CHICAGO — The US Department of Agriculture on Wednesday reported an outbreak of highly pathogenic avian flu in an Indiana turkey flock, the nation’s first case in a commercial poultry operation since 2020.
Cases of the disease, known as bird flu, can hurt the US farm sector because poultry are killed and trading partners can limit imports from infected areas. China said on Monday it banned imports of poultry from Spain and Moldova due to outbreaks.
Bird flu does not present an immediate public health concern, the USDA said.
About 29,000 turkeys at the farm in Dubois County, Indiana, in the south of the state, are being culled to contain the outbreak, which was confirmed after 100 birds recently died, state officials said.
Indiana said the strain of the virus was H5N1 and that it was the state’s first case of highly pathogenic bird flu in commercial poultry since 2016, when 400,000 birds were killed. The H5N1 strain has also been found in wild birds along the US East Coast and caused a wave of outbreaks in poultry across Europe and Asia.
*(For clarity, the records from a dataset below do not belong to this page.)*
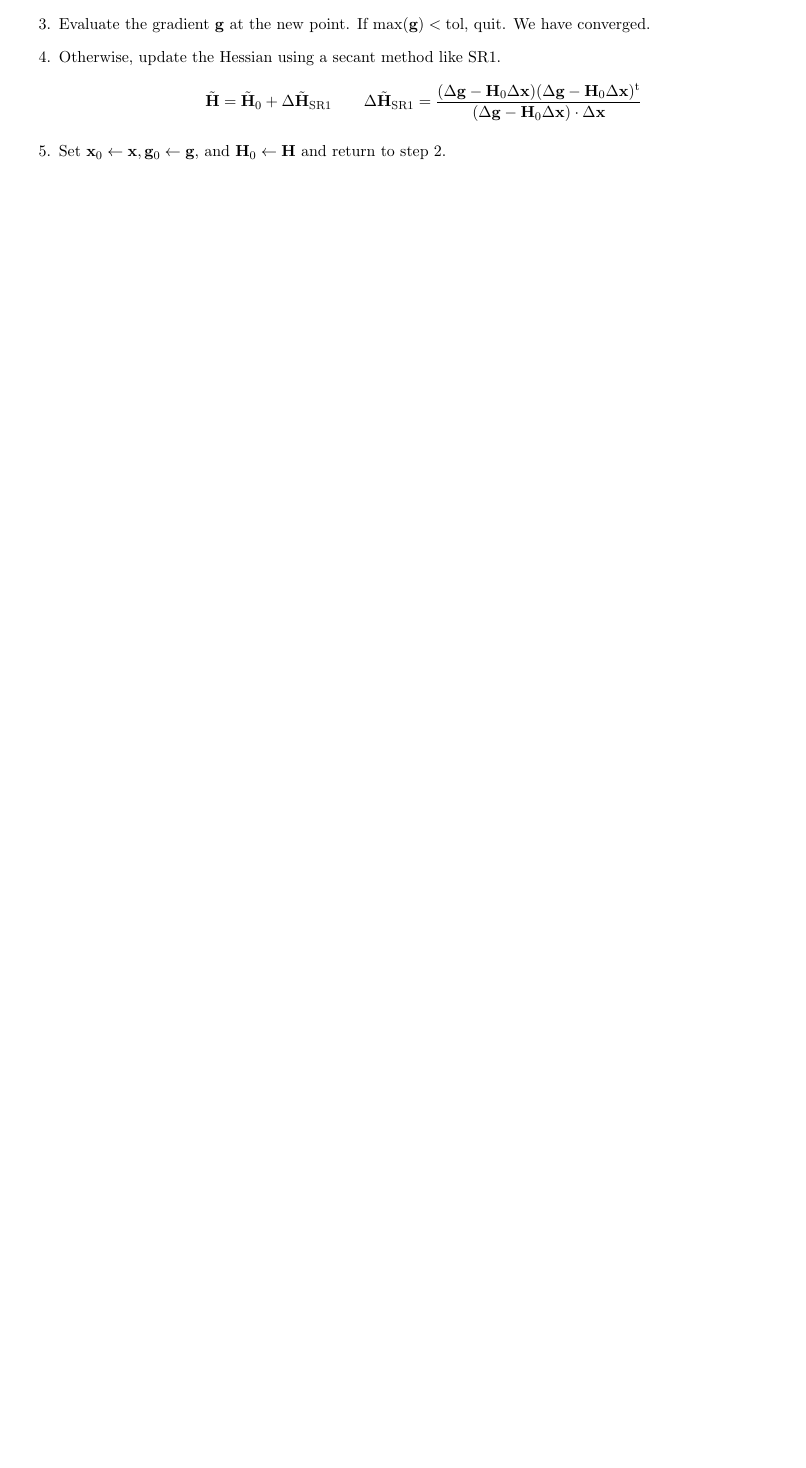
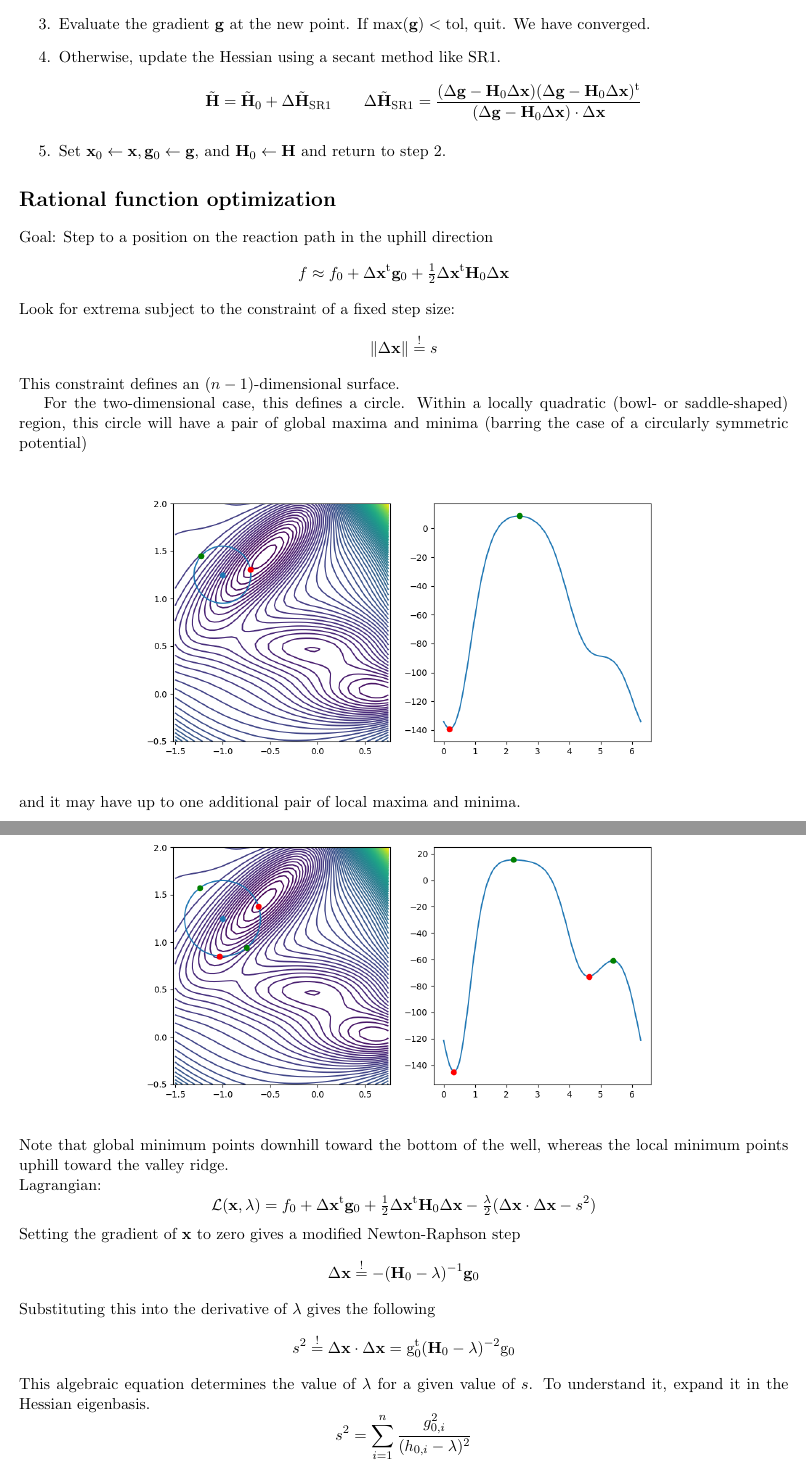
Before and after one commit to avcopan/qcnotes, a LaTeX document (saddle-point-optimizations.tex): part of page 2 of 2 before the commit and two parts of pages 2 and 3 of 3 after it, the two joined at a grey line, cut so that both start at the same text, the shorter picture padded with empty space. Compiled offline with pdfLaTeX.

Commit message:
More notes.

```diff
--- a/saddle-point-optimizations.tex
+++ b/saddle-point-optimizations.tex
@@ -1,6 +1,7 @@
 \documentclass[11pt]{article}
 \usepackage[cm]{fullpage}
 \usepackage{amsmath}
+\usepackage{graphicx}
 
 \begin{document}
 
@@ -290,3 +291,97 @@ Combining secant updating with Newton-Raphson optimization leads to the
 \end{enumerate}
 
 
+\section*{Rational function optimization}
+
+\noindent
+Goal: Step to a position on the reaction path in the uphill direction
+\[
+    f
+    \approx
+    f_0
+    +
+    \Delta\mathbf{x}^\mathrm{t}
+    \mathbf{g}_0
+    +
+    \tfrac{1}{2}
+    \Delta\mathbf{x}^\mathrm{t}
+    \mathbf{H}_0
+    \Delta\mathbf{x}
+\]
+
+\noindent
+Look for extrema subject to the constraint of a fixed step size:
+\[
+    \|\Delta\mathbf{x}\|
+    \overset{!}{=}
+    s
+\]
+This constraint defines an (\(n-1\))-dimensional surface.
+
+For the two-dimensional case, this defines a circle.
+Within a locally quadratic (bowl- or saddle-shaped) region, this circle will
+have a pair of global maxima and minima
+(barring the case of a circularly symmetric potential)
+\begin{center}
+    \includegraphics[width=0.8\linewidth]{figs/potential03.png}
+\end{center}
+and it may have up to one additional pair of local maxima and minima.
+\begin{center}
+    \includegraphics[width=0.8\linewidth]{figs/potential04.png}
+\end{center}
+Note that global minimum points downhill toward the bottom of the well, whereas
+the local minimum points uphill toward the valley ridge.
+
+\noindent
+Lagrangian:
+\[
+    \mathcal{L}(\mathbf{x}, \lambda)
+    =
+    f_0
+    +
+    \Delta\mathbf{x}^\mathrm{t}
+    \mathbf{g}_0
+    +
+    \tfrac{1}{2}
+    \Delta\mathbf{x}^\mathrm{t}
+    \mathbf{H}_0
+    \Delta\mathbf{x}
+    -
+    \tfrac{\lambda}{2}
+    (
+        \Delta\mathbf{x}\cdot\Delta\mathbf{x}
+        -
+        s^2
+    )
+\]
+
+\noindent
+Setting the gradient of \(\mathbf{x}\) to zero gives a modified Newton-Raphson
+step
+\[
+    \Delta\mathbf{x}
+    \overset{!}{=}
+    -
+    (\mathbf{H}_0 - \lambda)^{-1}
+    \mathbf{g}_0
+\]
+
+\noindent
+Substituting this into the derivative of \(\lambda\) gives the following
+\[
+    s^2
+    \overset{!}{=}
+    \Delta\mathbf{x}\cdot\Delta\mathbf{x}
+    =
+    \mathrm{g}_0^\mathrm{t}
+    (\mathbf{H}_0 - \lambda)^{-2}
+    \mathrm{g}_0
+\]
+This algebraic equation determines the value of \(\lambda\) for a given value of
+\(s\).
+To understand it, expand it in the Hessian eigenbasis.
+\[
+    s^2
+    =
+    \sum_{i=1}^n
+    \frac{g_{0,i}^2}{(h_{0,i} - \lambda)^2}
@@ -293 +414,4 @@ Combining secant updating with Newton-Raphson optimization leads to the
+\end{enumerate}
+
+
 \end{document}
```
Also changed, not shown: figs/potential02.png (added), figs/potential03.png (added), figs/potential04.png (added), figs/potential05.png (added), saddle-point-optimizations.pdf, saddle-point-optimizations.tex (28 more changed lines), 4 other files.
The outbreak in Indiana is significant because it indicates the strain has entered a migratory pathway for birds called the Mississippi Flyway, said Jim Sumner, president of the USA Poultry & Egg Export Council, an industry group. The pathway includes major poultry-producing states such as Mississippi and Alabama.
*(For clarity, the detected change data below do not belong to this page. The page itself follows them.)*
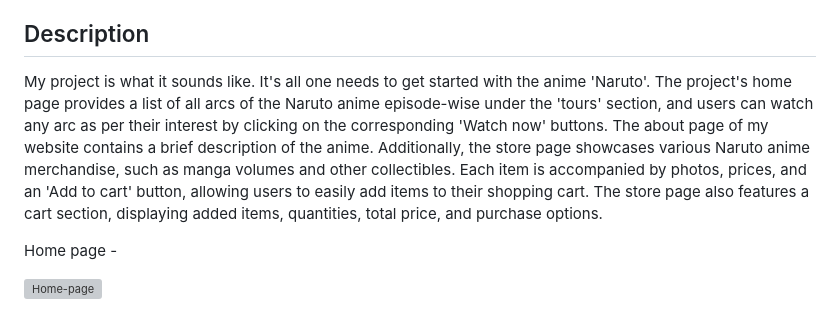
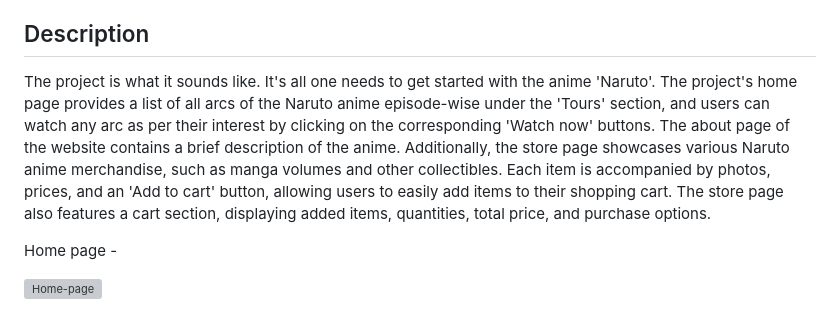
Before and after one commit to shreyaa26/Get-started-with-Naruto, a Markdown page: README.md, the part around the change. Rendered like a GitHub page; grey boxes are pictures that could not be loaded.

```diff
--- a/README.md
+++ b/README.md
@@ -13,7 +13,7 @@ Welcome to Get Started with Naruto, a website dedicated to all things Naruto! Th
 
 ## Description
 
-My project is what it sounds like. It's all one needs to get started with the anime 'Naruto'. The project's home page provides a list of all arcs of the Naruto anime episode-wise under the 'tours' section, and users can watch any arc as per their interest by clicking on the corresponding 'Watch now' buttons. The about page of my website contains a brief description of the anime. Additionally, the store page showcases various Naruto anime merchandise, such as manga volumes and other collectibles. Each item is accompanied by photos, prices, and an 'Add to cart' button, allowing users to easily add items to their shopping cart. The store page also features a cart section, displaying added items, quantities, total price, and purchase options.
+The project is what it sounds like. It's all one needs to get started with the anime 'Naruto'. The project's home page provides a list of all arcs of the Naruto anime episode-wise under the 'Tours' section, and users can watch any arc as per their interest by clicking on the corresponding 'Watch now' buttons. The about page of the website contains a brief description of the anime. Additionally, the store page showcases various Naruto anime merchandise, such as manga volumes and other collectibles. Each item is accompanied by photos, prices, and an 'Add to cart' button, allowing users to easily add items to their shopping cart. The store page also features a cart section, displaying added items, quantities, total price, and purchase options.
 
 Home page -
 
```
The H5N1 strain “has been wreaking havoc on Asia and Europe,” Sumner said. “We were hoping we could avoid this but it’s apparently in the flyways.”
Sumner said China will likely ban imports of poultry products from Indiana for 90 days, while Mexico will likely limit shipments temporarily from Dubois County only.
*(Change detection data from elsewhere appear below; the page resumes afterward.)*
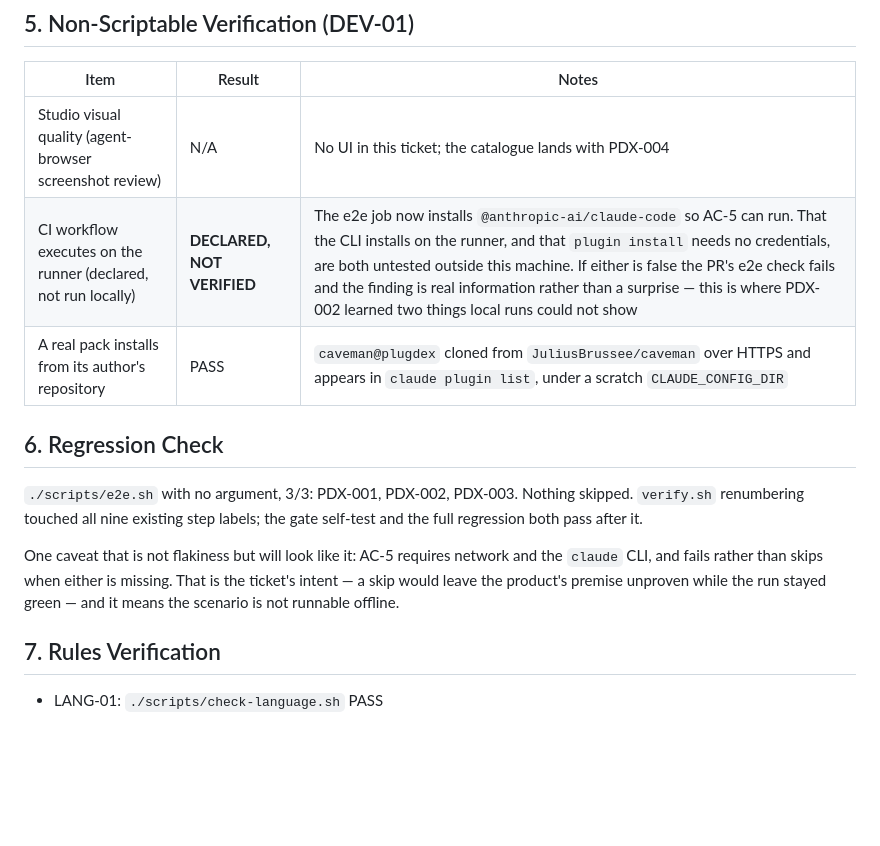
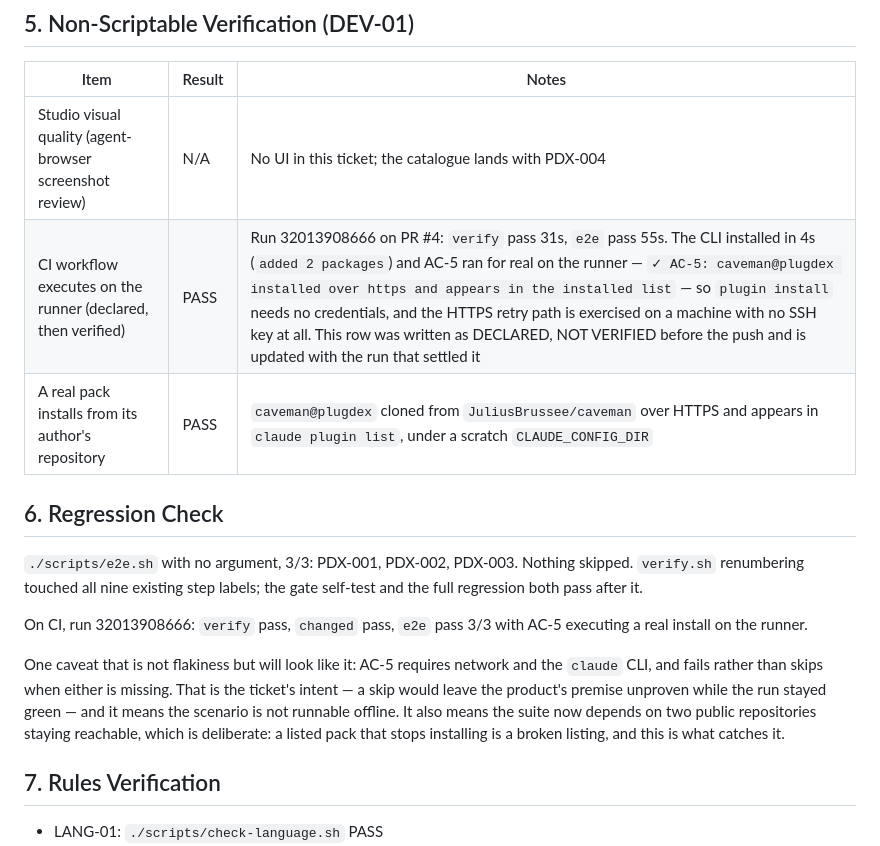
Before and after one commit to KimHyeongRae0/plugdex, a Markdown page: .docs/analysis/PDX-003_report.md, the part around the change. GitHub-like rendering; blank space fills up the shorter version.

Commit message:
PDX-003: follow-up — settle the CI declaration with the run that verified it (#3)
The report declared the runner CLI install as DEV-01 non-scriptable and unverified.
Run 32013908666 verified it: the CLI installs in 4s and AC-5 executes a real
`claude plugin install` on the runner with no credentials, exercising the HTTPS
retry path on a machine that has no SSH key at all.

Co-Authored-By: Claude Opus 5 (1M context) <noreply@anthropic.com>
Claude-Session: https://claude.ai/code/session_014dKZLcyV6WwoVCZLtegeo1

```diff
--- a/.docs/analysis/PDX-003_report.md
+++ b/.docs/analysis/PDX-003_report.md
@@ -104,7 +104,7 @@ recurring shape:
 | Item | Result | Notes |
 |---|---|---|
 | Studio visual quality (agent-browser screenshot review) | N/A | No UI in this ticket; the catalogue lands with PDX-004 |
-| CI workflow executes on the runner (declared, not run locally) | **DECLARED, NOT VERIFIED** | The e2e job now installs `@anthropic-ai/claude-code` so AC-5 can run. That the CLI installs on the runner, and that `plugin install` needs no credentials, are both untested outside this machine. If either is false the PR's e2e check fails and the finding is real information rather than a surprise — this is where PDX-002 learned two things local runs could not show |
+| CI workflow executes on the runner (declared, then verified) | PASS | Run 32013908666 on PR #4: `verify` pass 31s, `e2e` pass 55s. The CLI installed in 4s (`added 2 packages`) and AC-5 ran for real on the runner — `✓ AC-5: caveman@plugdex installed over https and appears in the installed list` — so `plugin install` needs no credentials, and the HTTPS retry path is exercised on a machine with no SSH key at all. This row was written as DECLARED, NOT VERIFIED before the push and is updated with the run that settled it |
 | A real pack installs from its author's repository | PASS | `caveman@plugdex` cloned from `JuliusBrussee/caveman` over HTTPS and appears in `claude plugin list`, under a scratch `CLAUDE_CONFIG_DIR` |
 
 ## 6. Regression Check
@@ -113,10 +113,15 @@ recurring shape:
 `verify.sh` renumbering touched all nine existing step labels; the gate self-test and the
 full regression both pass after it.
 
+On CI, run 32013908666: `verify` pass, `changed` pass, `e2e` pass 3/3 with AC-5 executing
+a real install on the runner.
+
 One caveat that is not flakiness but will look like it: AC-5 requires network and the
 `claude` CLI, and fails rather than skips when either is missing. That is the ticket's
 intent — a skip would leave the product's premise unproven while the run stayed green —
-and it means the scenario is not runnable offline.
+and it means the scenario is not runnable offline. It also means the suite now depends on
+two public repositories staying reachable, which is deliberate: a listed pack that stops
+installing is a broken listing, and this is what catches it.
 
 ## 7. Rules Verification
 
```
Indiana is the third biggest US turkey producing state, No. 1 in duck production and No. 2 in table eggs and egg-laying chickens, according to the state.
Officials quarantined the infected farm and said birds from the flock will not enter the food system. They are testing birds in the surrounding area for the disease. (Reporting by Tom Polansek Editing by Chris Reese and David Gregorio)